WORK ORDER – Some lines hold the string "context". Copy all of them from the material that follows.

(DATA IN THIS EXERCISE)

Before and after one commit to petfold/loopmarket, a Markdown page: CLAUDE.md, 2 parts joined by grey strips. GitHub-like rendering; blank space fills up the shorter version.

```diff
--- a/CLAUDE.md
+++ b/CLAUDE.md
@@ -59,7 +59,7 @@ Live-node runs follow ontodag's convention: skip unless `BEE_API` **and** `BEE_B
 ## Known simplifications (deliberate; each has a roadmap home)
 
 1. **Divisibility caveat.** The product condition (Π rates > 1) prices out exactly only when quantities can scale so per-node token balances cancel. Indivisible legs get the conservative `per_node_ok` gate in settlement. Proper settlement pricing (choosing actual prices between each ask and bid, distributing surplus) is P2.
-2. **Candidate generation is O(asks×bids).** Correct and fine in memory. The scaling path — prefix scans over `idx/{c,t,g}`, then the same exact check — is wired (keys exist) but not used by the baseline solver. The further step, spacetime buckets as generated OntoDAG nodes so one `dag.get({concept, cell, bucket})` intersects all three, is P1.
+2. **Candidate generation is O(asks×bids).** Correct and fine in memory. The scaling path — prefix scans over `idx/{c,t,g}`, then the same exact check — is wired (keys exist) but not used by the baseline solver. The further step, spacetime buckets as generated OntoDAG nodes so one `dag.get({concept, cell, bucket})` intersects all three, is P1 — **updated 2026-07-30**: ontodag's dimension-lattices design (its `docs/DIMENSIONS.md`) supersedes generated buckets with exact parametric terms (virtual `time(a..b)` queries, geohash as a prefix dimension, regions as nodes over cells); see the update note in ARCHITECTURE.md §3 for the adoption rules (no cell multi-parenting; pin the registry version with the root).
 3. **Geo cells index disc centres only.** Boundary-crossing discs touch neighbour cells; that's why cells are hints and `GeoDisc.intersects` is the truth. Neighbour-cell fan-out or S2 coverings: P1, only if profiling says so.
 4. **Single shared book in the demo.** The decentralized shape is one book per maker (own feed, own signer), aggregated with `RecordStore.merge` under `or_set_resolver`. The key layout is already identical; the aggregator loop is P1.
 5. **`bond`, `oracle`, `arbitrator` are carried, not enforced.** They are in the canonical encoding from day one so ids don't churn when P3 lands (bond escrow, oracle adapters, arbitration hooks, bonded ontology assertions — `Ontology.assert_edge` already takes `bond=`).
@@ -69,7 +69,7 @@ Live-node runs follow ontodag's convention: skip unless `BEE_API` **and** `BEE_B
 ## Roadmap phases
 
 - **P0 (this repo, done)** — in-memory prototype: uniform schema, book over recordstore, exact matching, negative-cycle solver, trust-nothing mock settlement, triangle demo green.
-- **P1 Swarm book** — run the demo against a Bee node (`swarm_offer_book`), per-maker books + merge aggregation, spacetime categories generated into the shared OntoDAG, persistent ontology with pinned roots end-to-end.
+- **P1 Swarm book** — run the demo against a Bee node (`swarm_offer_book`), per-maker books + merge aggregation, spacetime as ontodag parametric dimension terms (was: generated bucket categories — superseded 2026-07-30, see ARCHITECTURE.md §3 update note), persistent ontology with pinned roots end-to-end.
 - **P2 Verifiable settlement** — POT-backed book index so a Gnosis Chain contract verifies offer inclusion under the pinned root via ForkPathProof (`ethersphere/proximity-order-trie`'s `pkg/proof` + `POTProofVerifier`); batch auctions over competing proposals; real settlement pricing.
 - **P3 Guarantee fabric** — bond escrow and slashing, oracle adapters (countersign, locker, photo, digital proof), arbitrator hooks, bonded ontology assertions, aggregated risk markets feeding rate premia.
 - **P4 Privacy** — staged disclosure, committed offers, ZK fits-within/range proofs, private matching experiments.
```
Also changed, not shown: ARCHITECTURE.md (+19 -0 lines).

(End DATA IN THIS EXERCISE)
(DATA IN THIS EXERCISE)

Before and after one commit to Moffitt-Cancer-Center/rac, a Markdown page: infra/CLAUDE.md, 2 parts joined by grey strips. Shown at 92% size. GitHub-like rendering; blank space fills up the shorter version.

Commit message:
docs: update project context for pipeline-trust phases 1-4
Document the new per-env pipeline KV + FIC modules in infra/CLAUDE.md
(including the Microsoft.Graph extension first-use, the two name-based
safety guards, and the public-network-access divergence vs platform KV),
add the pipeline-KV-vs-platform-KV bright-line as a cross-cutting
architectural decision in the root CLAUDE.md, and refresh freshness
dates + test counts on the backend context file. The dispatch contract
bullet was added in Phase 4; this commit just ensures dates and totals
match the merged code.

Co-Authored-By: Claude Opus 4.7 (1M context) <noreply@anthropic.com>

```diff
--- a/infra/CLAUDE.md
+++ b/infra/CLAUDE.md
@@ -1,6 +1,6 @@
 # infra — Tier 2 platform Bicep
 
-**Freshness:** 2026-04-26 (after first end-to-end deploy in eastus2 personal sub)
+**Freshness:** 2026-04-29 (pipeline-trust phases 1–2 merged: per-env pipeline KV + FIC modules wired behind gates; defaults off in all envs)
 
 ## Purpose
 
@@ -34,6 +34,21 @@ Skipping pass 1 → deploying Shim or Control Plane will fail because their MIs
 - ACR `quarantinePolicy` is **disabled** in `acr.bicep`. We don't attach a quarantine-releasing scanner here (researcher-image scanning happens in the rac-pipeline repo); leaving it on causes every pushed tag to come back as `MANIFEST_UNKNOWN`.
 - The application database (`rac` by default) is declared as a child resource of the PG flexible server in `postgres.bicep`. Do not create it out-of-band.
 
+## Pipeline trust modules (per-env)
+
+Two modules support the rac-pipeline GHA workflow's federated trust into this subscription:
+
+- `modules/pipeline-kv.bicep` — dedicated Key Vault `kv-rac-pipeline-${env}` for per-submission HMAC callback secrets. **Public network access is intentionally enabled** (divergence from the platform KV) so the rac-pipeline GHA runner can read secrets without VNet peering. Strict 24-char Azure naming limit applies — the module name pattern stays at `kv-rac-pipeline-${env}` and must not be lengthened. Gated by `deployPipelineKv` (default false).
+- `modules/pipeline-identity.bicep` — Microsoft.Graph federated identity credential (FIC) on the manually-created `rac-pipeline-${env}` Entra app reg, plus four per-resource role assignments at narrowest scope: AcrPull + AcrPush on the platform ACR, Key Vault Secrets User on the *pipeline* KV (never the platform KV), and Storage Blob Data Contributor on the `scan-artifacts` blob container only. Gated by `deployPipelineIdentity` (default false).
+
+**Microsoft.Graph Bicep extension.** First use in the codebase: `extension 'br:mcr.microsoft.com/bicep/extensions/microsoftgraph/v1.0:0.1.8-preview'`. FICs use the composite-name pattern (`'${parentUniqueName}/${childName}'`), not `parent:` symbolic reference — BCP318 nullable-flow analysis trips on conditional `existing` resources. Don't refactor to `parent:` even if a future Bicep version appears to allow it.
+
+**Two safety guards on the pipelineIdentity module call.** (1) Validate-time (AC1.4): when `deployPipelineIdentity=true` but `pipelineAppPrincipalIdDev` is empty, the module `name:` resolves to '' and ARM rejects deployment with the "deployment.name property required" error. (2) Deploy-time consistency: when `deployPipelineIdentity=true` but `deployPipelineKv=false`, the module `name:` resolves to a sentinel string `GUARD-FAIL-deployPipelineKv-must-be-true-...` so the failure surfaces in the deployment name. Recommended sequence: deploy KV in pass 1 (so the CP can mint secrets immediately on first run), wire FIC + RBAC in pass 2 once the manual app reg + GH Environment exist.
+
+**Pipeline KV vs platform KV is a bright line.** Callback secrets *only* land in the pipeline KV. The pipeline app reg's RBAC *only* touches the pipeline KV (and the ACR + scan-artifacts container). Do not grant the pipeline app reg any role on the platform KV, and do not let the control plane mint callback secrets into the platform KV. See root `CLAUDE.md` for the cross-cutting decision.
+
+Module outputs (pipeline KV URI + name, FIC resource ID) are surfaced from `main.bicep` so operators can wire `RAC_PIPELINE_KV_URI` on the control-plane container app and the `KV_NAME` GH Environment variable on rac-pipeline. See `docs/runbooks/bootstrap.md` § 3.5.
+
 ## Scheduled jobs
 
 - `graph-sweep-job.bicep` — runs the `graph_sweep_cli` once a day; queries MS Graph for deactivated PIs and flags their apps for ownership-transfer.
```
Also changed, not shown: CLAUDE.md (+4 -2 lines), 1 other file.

(End DATA IN THIS EXERCISE)

YOUR RESPONSE –
docs: update project context for pipeline-trust phases 1-4
dates + test counts on the backend context file. The dispatch contract
Co-Authored-By: Claude Opus 4.7 (1M context) <noreply@anthropic.com>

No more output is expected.